─── EXERCISE DATA ───
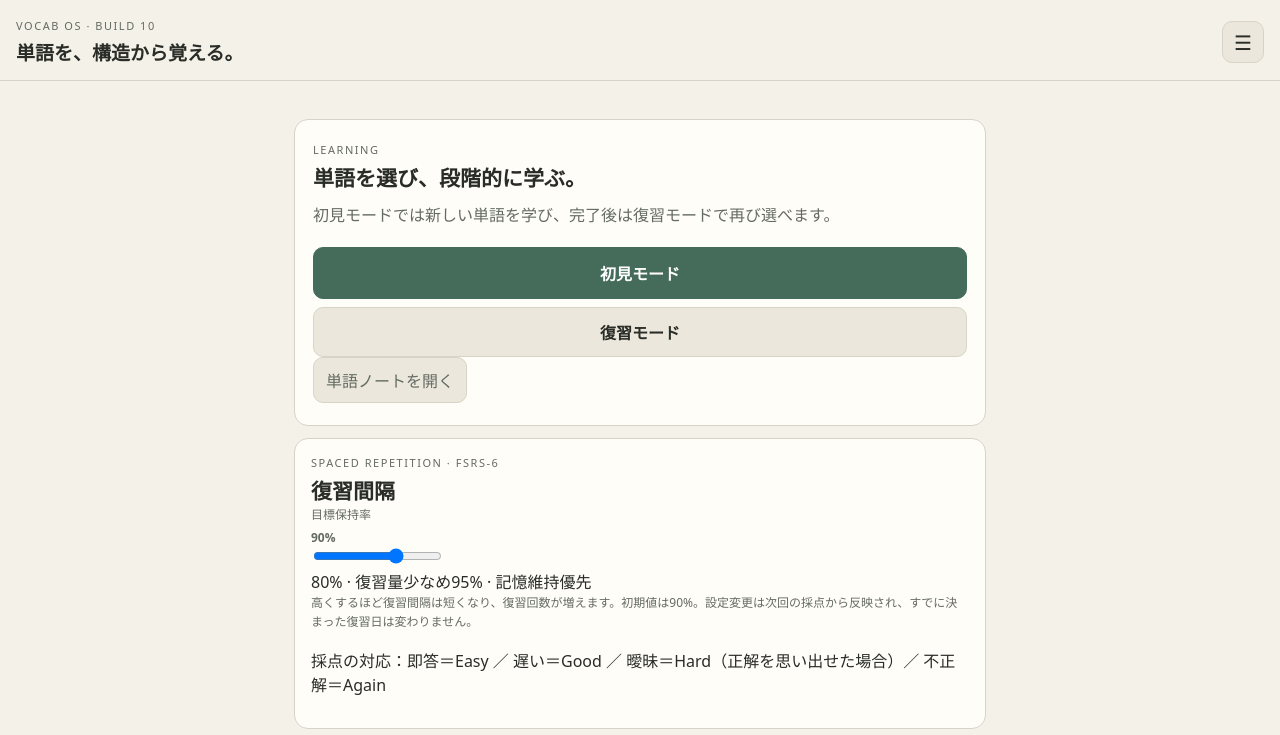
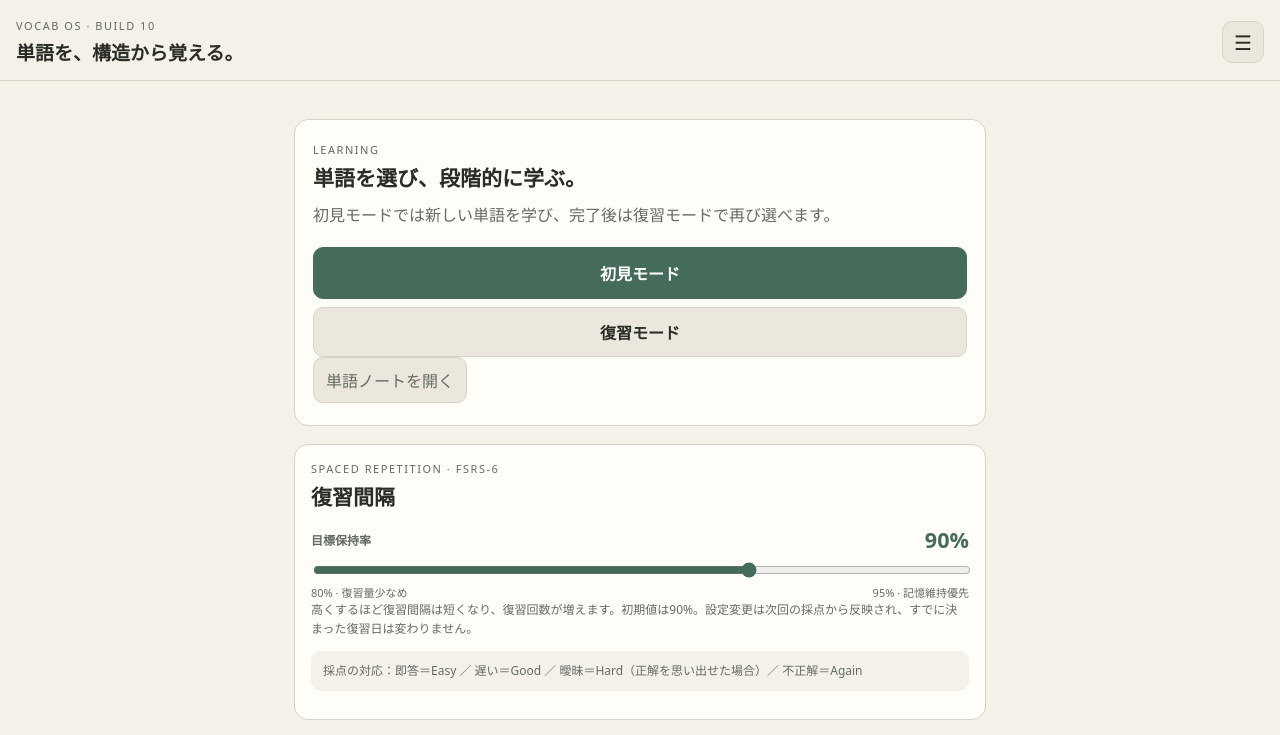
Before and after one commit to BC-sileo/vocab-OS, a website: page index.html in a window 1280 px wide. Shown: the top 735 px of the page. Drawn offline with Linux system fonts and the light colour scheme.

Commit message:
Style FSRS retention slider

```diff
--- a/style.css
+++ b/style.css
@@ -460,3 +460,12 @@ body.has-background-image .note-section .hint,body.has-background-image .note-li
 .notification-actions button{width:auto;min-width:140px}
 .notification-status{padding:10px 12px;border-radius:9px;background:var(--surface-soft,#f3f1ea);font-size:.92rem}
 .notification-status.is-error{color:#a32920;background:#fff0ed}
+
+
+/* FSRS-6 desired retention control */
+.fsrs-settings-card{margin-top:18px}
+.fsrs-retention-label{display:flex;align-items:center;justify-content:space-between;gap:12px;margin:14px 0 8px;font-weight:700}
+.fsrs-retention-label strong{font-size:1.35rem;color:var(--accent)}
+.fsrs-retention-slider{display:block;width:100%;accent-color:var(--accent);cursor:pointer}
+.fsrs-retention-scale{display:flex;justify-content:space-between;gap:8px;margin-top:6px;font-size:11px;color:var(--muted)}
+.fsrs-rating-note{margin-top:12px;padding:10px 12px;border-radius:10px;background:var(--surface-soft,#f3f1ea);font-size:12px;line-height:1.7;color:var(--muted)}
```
───
_WHAT TO DO:_ In repeating the entries, exclude the pictures and alter nothing else.

_SOLUTION TO THE EXERCISE:_
Before and after one commit to BC-sileo/vocab-OS, a website: page index.html in a window 1280 px wide. Shown: the top 735 px of the page. Drawn offline with Linux system fonts and the light colour scheme.

Commit message:
Style FSRS retention slider

```diff
--- a/style.css
+++ b/style.css
@@ -460,3 +460,12 @@ body.has-background-image .note-section .hint,body.has-background-image .note-li
 .notification-actions button{width:auto;min-width:140px}
 .notification-status{padding:10px 12px;border-radius:9px;background:var(--surface-soft,#f3f1ea);font-size:.92rem}
 .notification-status.is-error{color:#a32920;background:#fff0ed}
+
+
+/* FSRS-6 desired retention control */
+.fsrs-settings-card{margin-top:18px}
+.fsrs-retention-label{display:flex;align-items:center;justify-content:space-between;gap:12px;margin:14px 0 8px;font-weight:700}
+.fsrs-retention-label strong{font-size:1.35rem;color:var(--accent)}
+.fsrs-retention-slider{display:block;width:100%;accent-color:var(--accent);cursor:pointer}
+.fsrs-retention-scale{display:flex;justify-content:space-between;gap:8px;margin-top:6px;font-size:11px;color:var(--muted)}
+.fsrs-rating-note{margin-top:12px;padding:10px 12px;border-radius:10px;background:var(--surface-soft,#f3f1ea);font-size:12px;line-height:1.7;color:var(--muted)}
```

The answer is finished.